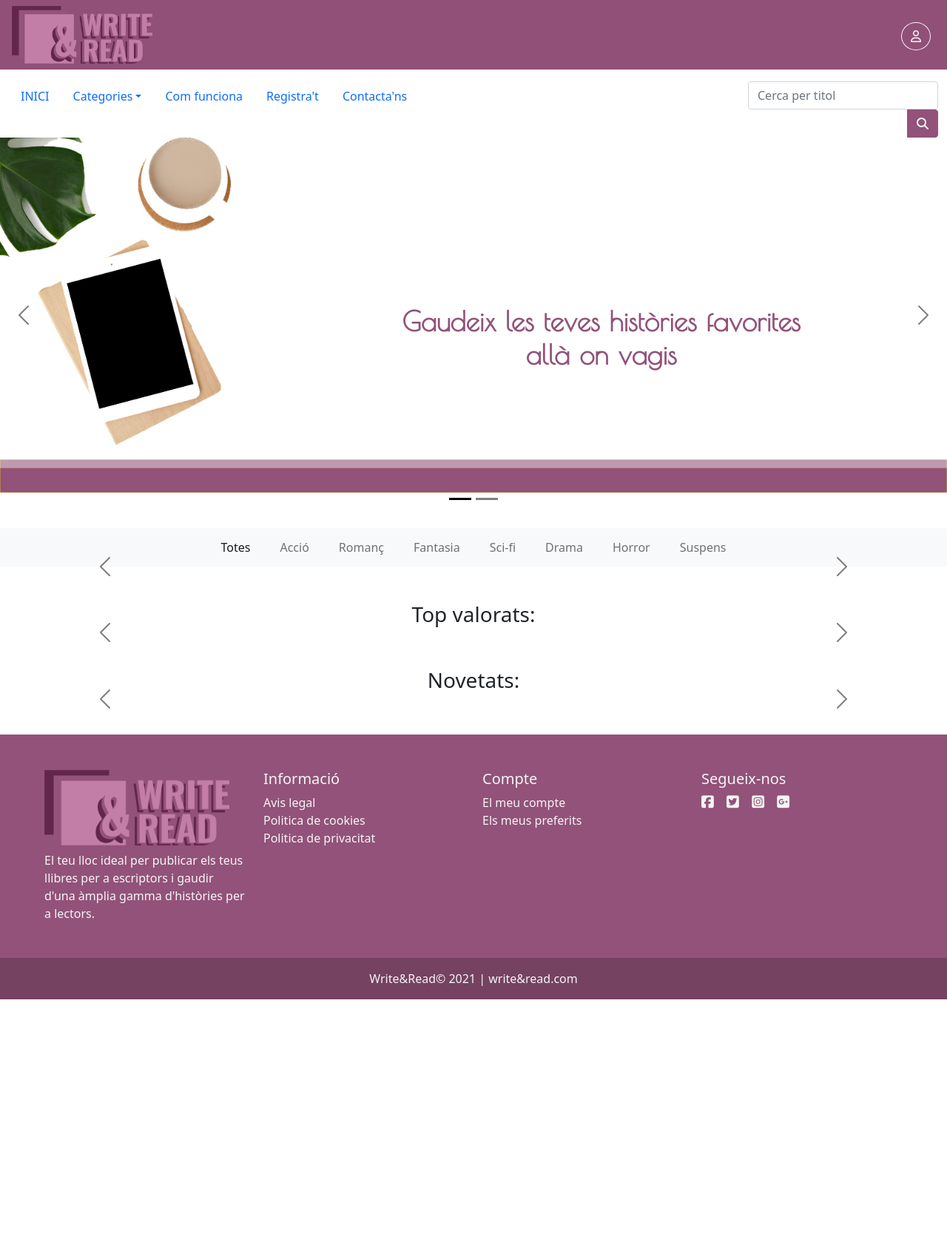
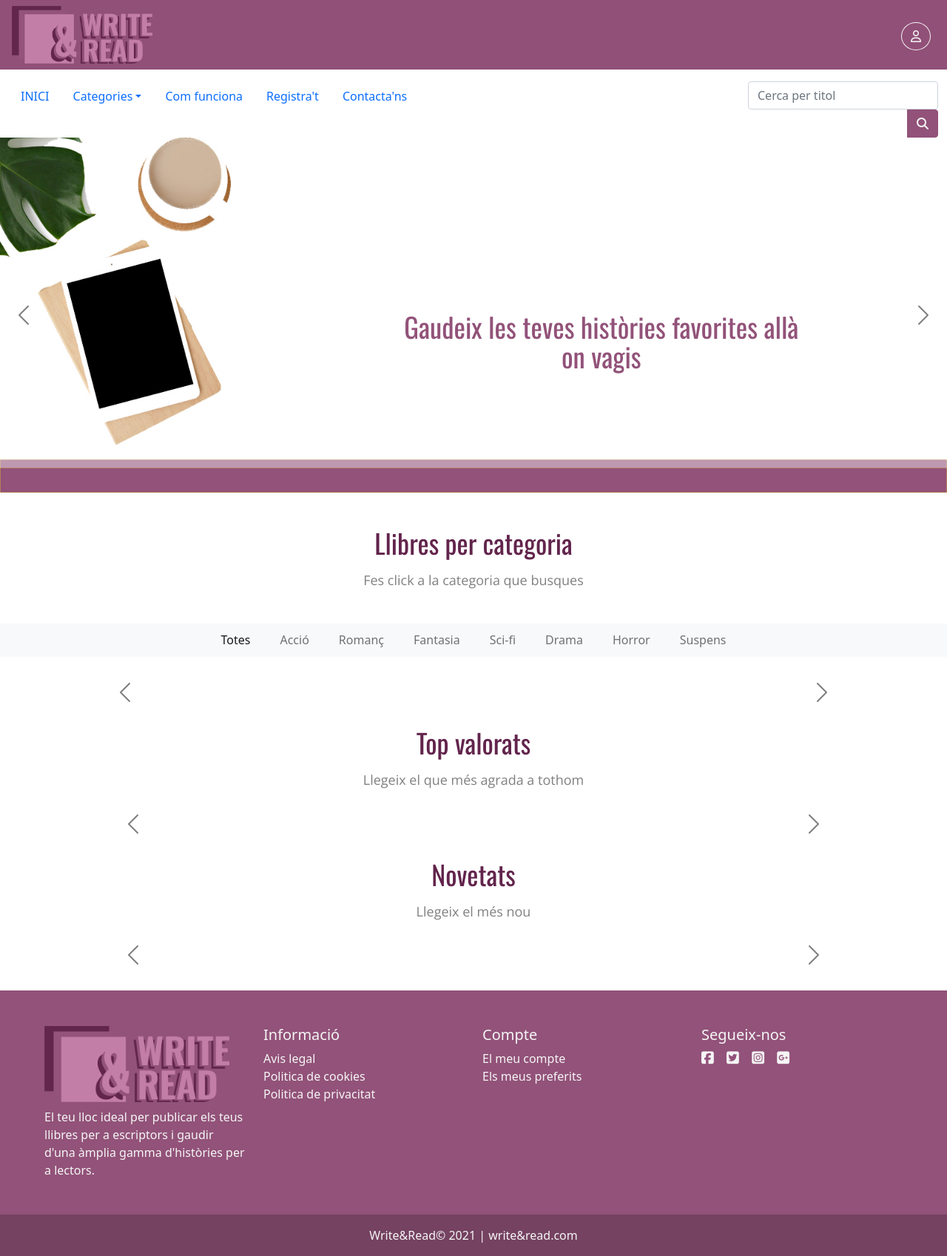
Before and after one commit to demateu/write_and_read, a PHP site: page /write_and_read/ in a window 1280 px wide. Shown: the whole page at 74% size. Before the commit the page ends 1351 px from the top, so only its background shows below. Run offline with PHP 8.4, Linux system fonts and the light colour scheme; data that the repository does not hold is empty; some libraries are stand-ins or nearby versions.

Commit message:
medio acabo ficha escrior, edito estilos en general

```diff
--- a/assets/css/styles.css
+++ b/assets/css/styles.css
@@ -19,9 +19,31 @@
     src: url("../fonts/PoiretOne-Regular.ttf");
 }
 
-/*TITOLS*/
-h3{
-    margin-top: 5%;
+/*Font estil handwriting pels titols*/
+.font_title{
+    line-height: 40px;
+    font-family: 'Oswald', sans-serif!important;
+    font-size: 36px;
+    font-weight: normal!important;
+    margin-top: 50px;
+    color: #62244c;
+}
+
+/*Font pels subtitols*/
+.font_subtitle{
+    font-family: 'Open Sans', sans-serif;
+    font-size: 18px;
+    font-weight: 400;
+    color: grey;
+    margin-top: 20px !important;
+}
+
+/*Font per pàrrafs*/
+.font_parraf{
+    font-family: 'Open Sans', sans-serif;
+    font-size: 14px;
+    font-weight: 400px;
+    color: darkslategrey;
 }
 
 
@@ -153,8 +175,26 @@ h3{
 
 
 /*NAV CATEGORIES DESPRÉS L'SLIDE*/
+#menu_categories{
+    padding: 0;
+}
+
+/*falta centrar*/
 #nav_content a{
-    padding: 6px 20px;
+    padding: 10px 20px;
+    height: inherit;
+}
+
+#nav_content a:hover{
+    color: whitesmoke;
+}
+
+#nav_content li{
+    height: 45px;
+}
+
+#nav_content li:hover{
+    background-color: #915078;
 }
 
 
@@ -282,3 +322,26 @@ centra el text e la bio*/
 #llibres_publicats{
     margin-top: 50px;
 }
+
+#llibres_publicats img{
+    float: right;
+}
+
+.boto_llegeix{
+    background-color: #c37ea7;
+    border-color: none!important;
+    color: whitesmoke;
+}
+
+.boto_llegeix:hover{
+    background-color: #62244c;
+    color: whitesmoke;
+}
+
+.card-header{
+    background-color: #915078;
+    color: whitesmoke;
+    font-weight: 500;
+    font-size: 22px;
+    padding: 10px 20px;
+}
--- a/view/layout/header.php
+++ b/view/layout/header.php
@@ -34,7 +34,11 @@
 
     <!--Font awesome-->
     <script src="https://kit.fontawesome.com/d10f252433.js" crossorigin="anonymous"></script>
-
+    <!--Fonts Google-->
+    <link rel="preconnect" href="https://fonts.gstatic.com">
+    <link href="https://fonts.googleapis.com/css2?family=Open+Sans&display=swap" rel="stylesheet">
+    <link rel="preconnect" href="https://fonts.gstatic.com">
+    <link href="https://fonts.googleapis.com/css2?family=Open+Sans&family=Oswald&display=swap" rel="stylesheet">
 
 </head>
 
--- a/view/layout/slider.php
+++ b/view/layout/slider.php
@@ -4,17 +4,17 @@
         <div id="banner" class="carousel carousel-dark slide p-0" data-bs-ride="carousel">
 
             <!--indicador posicion slider-->
-            <div class="carousel-indicators">
+            <!--<div class="carousel-indicators">
                 <button type="button" data-bs-target="#banner" data-bs-slide-to="0" class="active" aria-current="true" aria-label="Slide 1"></button>
                 <button type="button" data-bs-target="#banner" data-bs-slide-to="1" aria-label="Slide 2"></button>
-            </div>
+            </div>-->
 
             <div class="carousel-inner">
                 <!--Slide 1-->
                 <div class="carousel-item active" data-bs-interval="10000">
                     <img src="<?=base_url?>assets/img/banner/banner1.jpg" class="d-block w-100" alt="El millor lloc per a disfrutar histories emocionants">
                     <div class="carousel-caption trickcenter">
-                        <h5>Gaudeix les teves històries favorites allà on vagis</h5>
+                        <h5 class="font_title">Gaudeix les teves històries favorites allà on vagis</h5>
                     </div>
                 </div>
 
@@ -22,7 +22,7 @@
                 <div class="carousel-item" data-bs-interval="2000">
                     <img src="<?=base_url?>assets/img/banner/banner2.jpg" class="d-block w-100" alt="Vols ser un scriptor? Ara pots amb nosaltres">
                     <div class="carousel-caption trickcenter">
-                        <h5>Vols ser escriptor? Ara pots amb nosaltres.</h5>
+                        <h5 class="font_title">Vols ser escriptor? Ara pots amb nosaltres.</h5>
                         <button type="button" class="btn mt-3" id="btn_subcr">Subscriu-te</button>
                     </div>
                 </div>
--- a/view/main.php
+++ b/view/main.php
@@ -4,16 +4,14 @@
     També es poden carregar per tipus de categoria
 -->
 
-<main>
+
+<div id="main_title" class="container-fluid">
+
+    <h3 class="text-center mt-5 font_title">Llibres per categoria</h3>
+    <h2 class="text-center mt-5 font_subtitle">Fes click a la categoria que busques</h2>
     <!-- Menu categorias -->
     <!-- canviar class active a cada li s'ha de fer amb jquery -->
-<nav class="navbar navbar-expand-sm navbar-light bg-light mt-5">
-    <div class="row mx-auto">
-
-        <div class="col-12">
-
-
-            <div class="container-fluid">
+    <nav class="navbar navbar-expand-sm navbar-light bg-light mt-5 row mx-auto" id="menu_categories">
 
         <button class="navbar-toggler" type="button" data-bs-toggle="collapse" data-bs-target="#navbarSupportedContent" aria-controls="navbarSupportedContent" aria-expanded="false" aria-label="Toggle navigation">
             <span class="navbar-toggler-icon"></span>
@@ -46,29 +44,19 @@
                 </li>
             </ul>
         </div>
+
+    </nav>
 </div>
 
-        </div>
-</nav>
-
+<main class="container">
 
     <!--Contingut principal | Tots els llibres per categories -->
-    <div class="row justify-content-center mx-auto">
-        <div class="col-11">
+    <section class="row justify-content-center mx-auto mt-5" id="top_principal_section">
+        <div class="col-12">
 
             <!--Grid 4x2 Carousel llibres per categoria -->
             <div id="llib_cat" class="carousel carousel-dark slide" data-ride="carousel">
-                <div class="carousel-indicators">
-                    <!-- <button type="button" data-bs-target="#llib_cat" data-bs-slide-to="0" class="active" aria-current="true" aria-label="Slide 1"></button> -->
-                </div>
-                <div id="fitxes_main" class="carousel-inner">
-                    <!-- <div class="carousel-item active" >
-                        <div class="row"  >
-
-                        </div>
-                    </div>  -->
-
-                </div>
+                <div id="fitxes_main" class="carousel-inner"></div>
                 <a class="carousel-control-prev" href="#llib_cat" role="button" data-bs-slide="prev">
                     <span class="carousel-control-prev-icon" aria-hidden="true"></span>
                     <span class="sr-only">Previous</span>
@@ -78,21 +66,25 @@
                     <span class="sr-only">Next</span>
                 </a>
             </div>
+
         </div>
-    </div>
+    </section>
+    <!--Fi Contingut principal | Tots els llibres per categories-->
 
 
     <!--Grid 4x1 Carousel llibres per votos -->
-    <div class="row justify-content-center mx-auto">
-        <h3 class="text-center mt-5">Top valorats: </h3>
-        <div class="col-11">
+    <section class="row justify-content-center mx-auto" id="top_valorats_section">
+        <div class="col-12">
+
+            <h3 class="text-center mt-5 font_title">Top valorats</h3>
+            <h2 class="text-center mt-5 font_subtitle">Llegeix el que més agrada a tothom</h2>
+
+            <div class="row mt-5">
+                <div class="col-12">
+
                     <div id="llib_votos" class="carousel carousel-dark slide" data-ride="carousel">
-                <div class="carousel-indicators">
-
-                </div>
-                <div id="fitxes_valorats" class="carousel-inner">
-
-                </div>
+                        <!--<div class="carousel-indicators"></div>-->
+                        <div id="fitxes_valorats" class="carousel-inner"></div>
                         <a class="carousel-control-prev" href="#llib_votos" role="button" data-bs-slide="prev">
                             <span class="carousel-control-prev-icon" aria-hidden="true"></span>
                             <span class="sr-only">Previous</span>
@@ -101,24 +93,27 @@
                             <span class="carousel-control-next-icon" aria-hidden="true"></span>
                             <span class="sr-only">Next</span>
                         </a>
-
+                    </div>
                 </div>
             </div>
 
         </div>
-    </div>
+    </section>
+    <!--Fi Grid 4x1 Carousel llibres per votos-->
 
     <!--Grid 4x1 Carousel llibres per novetat -->
-    <div class="row justify-content-center mx-auto">
-        <h3 class="text-center mt-5">Novetats: </h3>
-        <div class="col-11">
+    <section class="row justify-content-center mx-auto" id="novetat_section">
+        <div class="col-12">
+
+            <h3 class="text-center mt-5 font_title">Novetats</h3>
+            <h2 class="text-center mt-5 font_subtitle">Llegeix el més nou</h2>
+
+            <div class="row mt-5">
+                <div class="col-12">
+
                     <div id="llib_nous" class="carousel carousel-dark slide" data-ride="carousel">
-                <div class="carousel-indicators">
-
-                </div>
-                <div id="fitxes_nous" class="carousel-inner">
-
-                </div>
+                        <!--<div class="carousel-indicators"></div>-->
+                        <div id="fitxes_nous" class="carousel-inner"></div>
                         <a class="carousel-control-prev" href="#llib_nous" role="button" data-bs-slide="prev">
                             <span class="carousel-control-prev-icon" aria-hidden="true"></span>
                             <span class="sr-only">Previous</span>
@@ -127,8 +122,13 @@
                             <span class="carousel-control-next-icon" aria-hidden="true"></span>
                             <span class="sr-only">Next</span>
                         </a>
+                    </div>
 
                 </div>
             </div>
 
+        </div>
+    </section>
+    <!--Fi Grid 4x1 Carousel llibres per novetat -->
+
 </main>
```
Also changed, not shown: view/panel_control/EscriptorView.php (+29 -44 lines), 3 other files. Lines whose indentation alone changed are shown as unchanged.
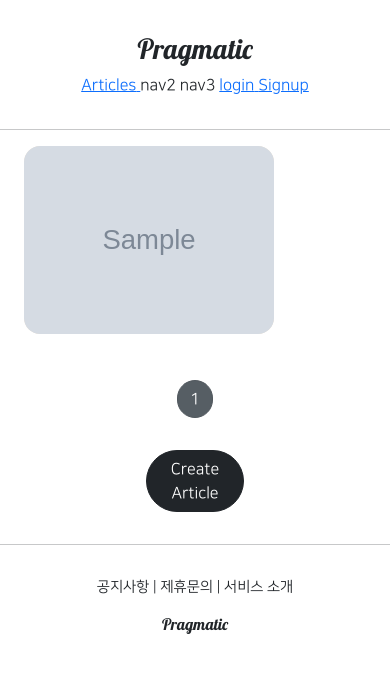
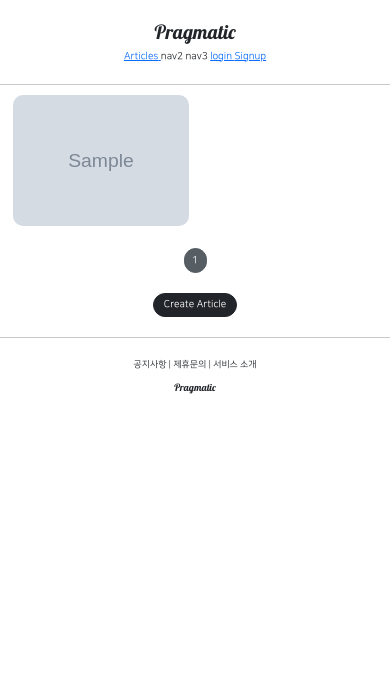
Before and after one commit to UnknwonD/WebStudy, a Django app: template articleapp/templates/articleapp/list.html in a window 390 px wide. Shown: the top 673 px of the page. Run offline with Django 4.2, Linux system fonts and the light colour scheme; the template is opened without the code that fills it: most values are stand-ins (such as "Sample title", 1, 10 or a date in 2020); grey boxes marked "Sample" are stand-in pictures; some libraries are stand-ins or nearby versions.

Commit message:
Mobile Debug and Relative Layout

```diff
--- a/articleapp/templates/articleapp/list.html
+++ b/articleapp/templates/articleapp/list.html
@@ -5,9 +5,15 @@
 {% block content %}
 
   <style>
+    .container {
+      padding: 0;
+      margin: 0 auto;
+    }
+    .container a {
+      width: 45%;
+      max-width: 250px;
+    }
     .container div {
-      width: 250px;
-      background-color: antiquewhite;
       display: flex;
       justify-content: center;
       align-items: center;
@@ -38,7 +44,7 @@
 
   {% include 'snippets/pagination.html' with page_obj=page_obj %}
   <div style="text-align: center">
-    <a href="{% url 'articleapp:create' %}" class="btn btn-dark rounded-pill col-3 mt-3 mb-3">
+    <a href="{% url 'articleapp:create' %}" class="btn btn-dark rounded-pill mt-3 mb-3 px-3">
       Create Article
     </a>
   </div>
--- a/pragmatic/settings.py
+++ b/pragmatic/settings.py
@@ -42,7 +42,7 @@ SECRET_KEY = env('SECRET_KEY')
 # SECURITY WARNING: don't run with debug turned on in production!
 DEBUG = True
 
-ALLOWED_HOSTS = []
+ALLOWED_HOSTS = ['*']
 
 
 # Application definition
--- a/static/base.css
+++ b/static/base.css
@@ -13,3 +13,8 @@
     text-align: center;
     margin: 2rem 0;
 }
+@media screen and (max-width:500px) {
+    html {
+        font-size: 10px;
+    }
+}
--- a/static/js/magicgrid.js
+++ b/static/js/magicgrid.js
@@ -288,7 +288,7 @@ MagicGrid.prototype.listen = function listen () {
 const magicGrid = new MagicGrid({
         container: '.container',
         animate: true,
-        gutter: 30,
+        gutter: 12,
         static: true,
         useMin: true
 });
--- a/templates/head.html
+++ b/templates/head.html
@@ -2,6 +2,7 @@
 
 <head>
     <meta charset="UTF-8">
+    <meta name="viewport" content="width=device-width, initial-scale=1, shrink-to-fit=no">
     <title>Pragmatic</title>
     <!-- BootStrap Link -->
     <link href="https://cdn.jsdelivr.net/npm/bootstrap@5.1.3/dist/css/bootstrap.min.css"
```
::::::::
- [Problem details]: Scan the listing for the word "favorites". Copy every line in which it appears.

- [Answer below]:
-                        <h5>Gaudeix les teves històries favorites allà on vagis</h5>
+                        <h5 class="font_title">Gaudeix les teves històries favorites allà on vagis</h5>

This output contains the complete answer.